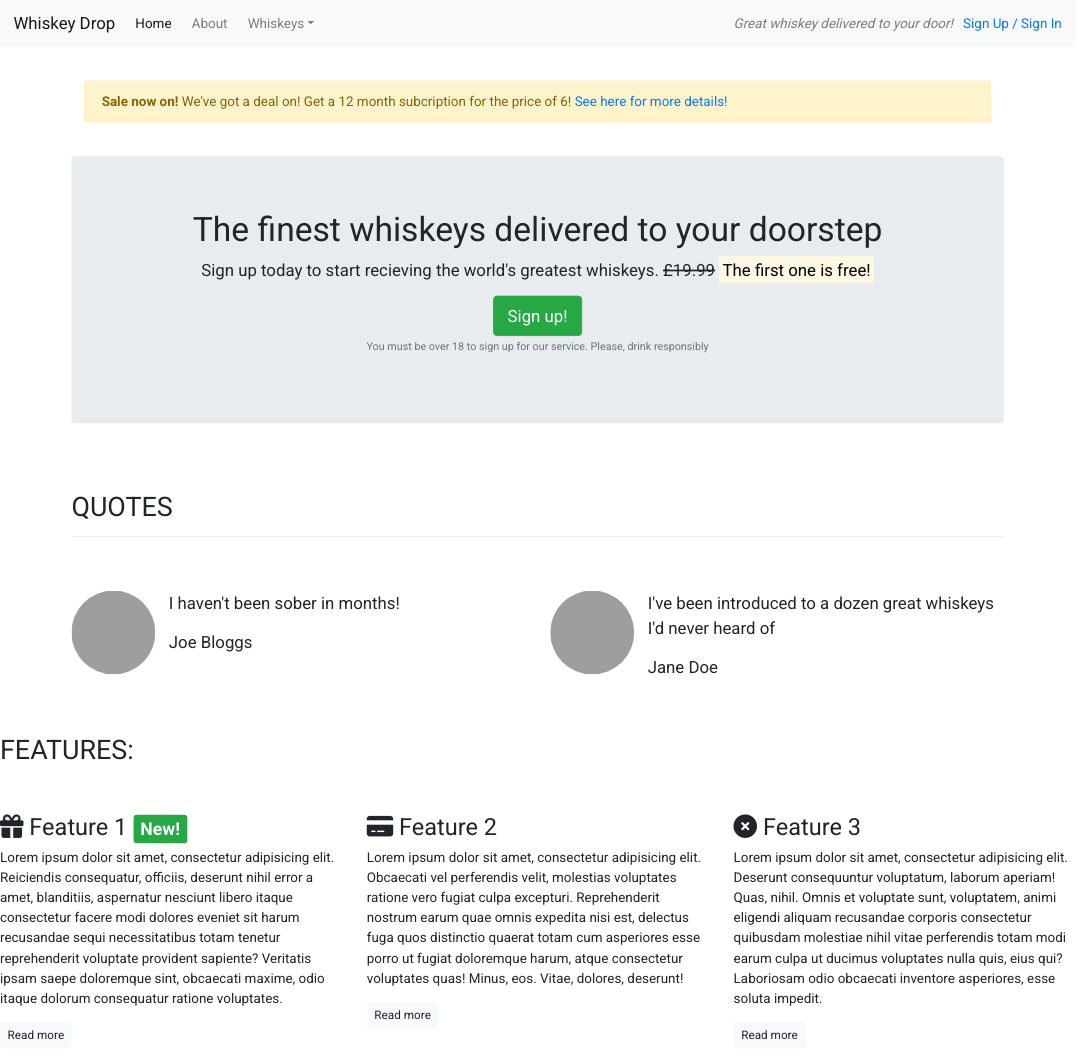
Repository: Matt-F90/Intro-to-bootstrap
Page: index.html
The author's editor kept a record of every edit. The page is drawn from the files as they stood at one moment, then again after the next edit.
The browser window is 1280 px wide. The page is 1295 px wide, then 1280 px, so the pictures cover 1295 px, including what lies to the right of the window. The pictures show the whole page, at 84% of full size.
Pictures or frames that could not be fetched are drawn as grey boxes. Some web libraries are served in a nearby version.

Above is the page before.
Console error: TypeError: Cannot read properties of undefined (reading 'fn')

After the next edit:
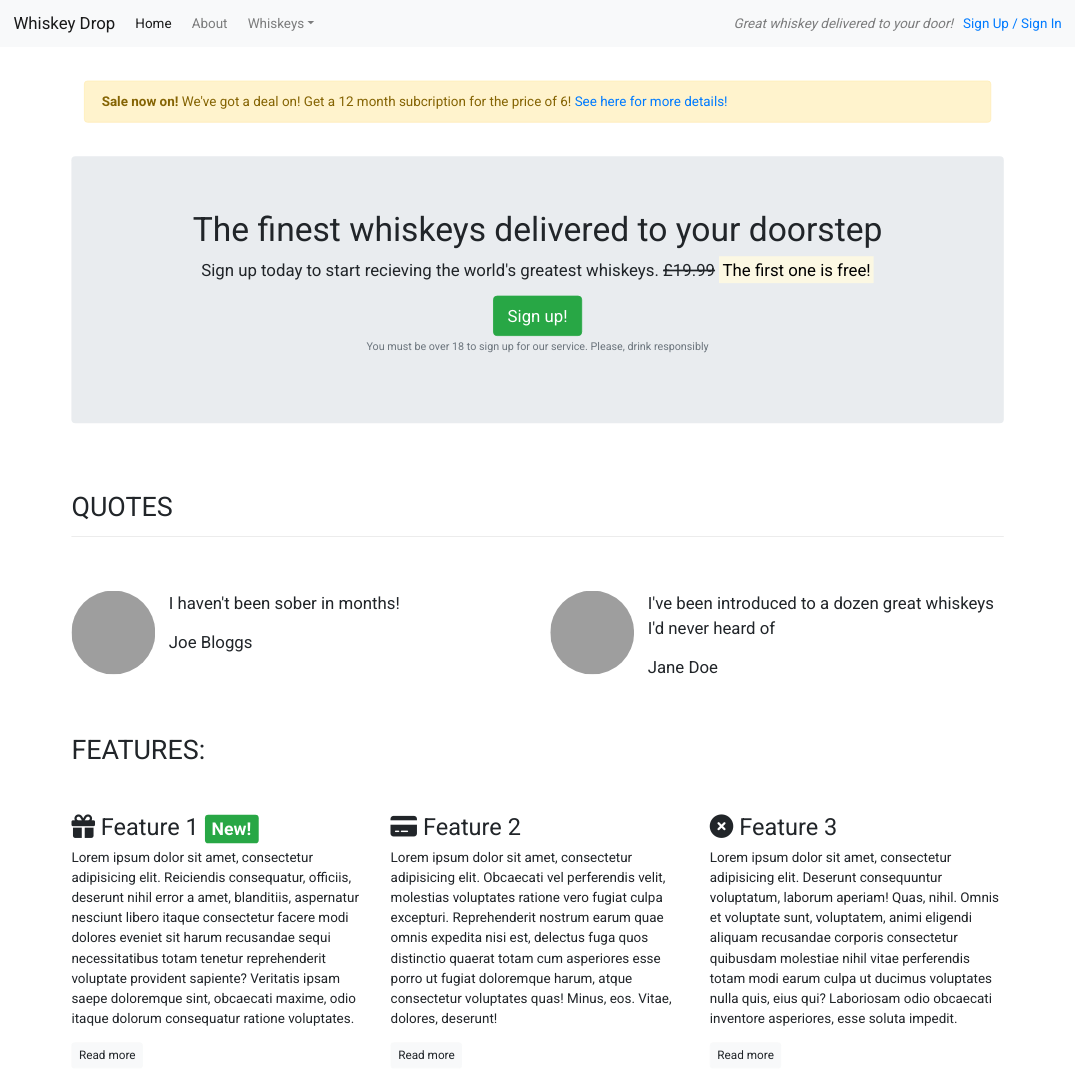
The edit:
--- a/index.html
+++ b/index.html
@@ -104,6 +104,7 @@
         </section>
         </div>
 
+<div class="container features-container">
         <section class="features">
             <div class="row">
                 <div class="col-12 my-5">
=======
* **WHAT IS REQUIRED**:
Only the lines from the one containing "The browser window" through the end of the records should be copied, exactly and with both ends included; the pictures should not.

* **SOLVED PROBLEM**:
The browser window is 1280 px wide. The page is 1295 px wide, then 1280 px, so the pictures cover 1295 px, including what lies to the right of the window. The pictures show the whole page, at 84% of full size.
Pictures or frames that could not be fetched are drawn as grey boxes. Some web libraries are served in a nearby version.

Above is the page before.
Console error: TypeError: Cannot read properties of undefined (reading 'fn')

After the next edit:
The edit:
--- a/index.html
+++ b/index.html
@@ -104,6 +104,7 @@
         </section>
         </div>
 
+<div class="container features-container">
         <section class="features">
             <div class="row">
                 <div class="col-12 my-5">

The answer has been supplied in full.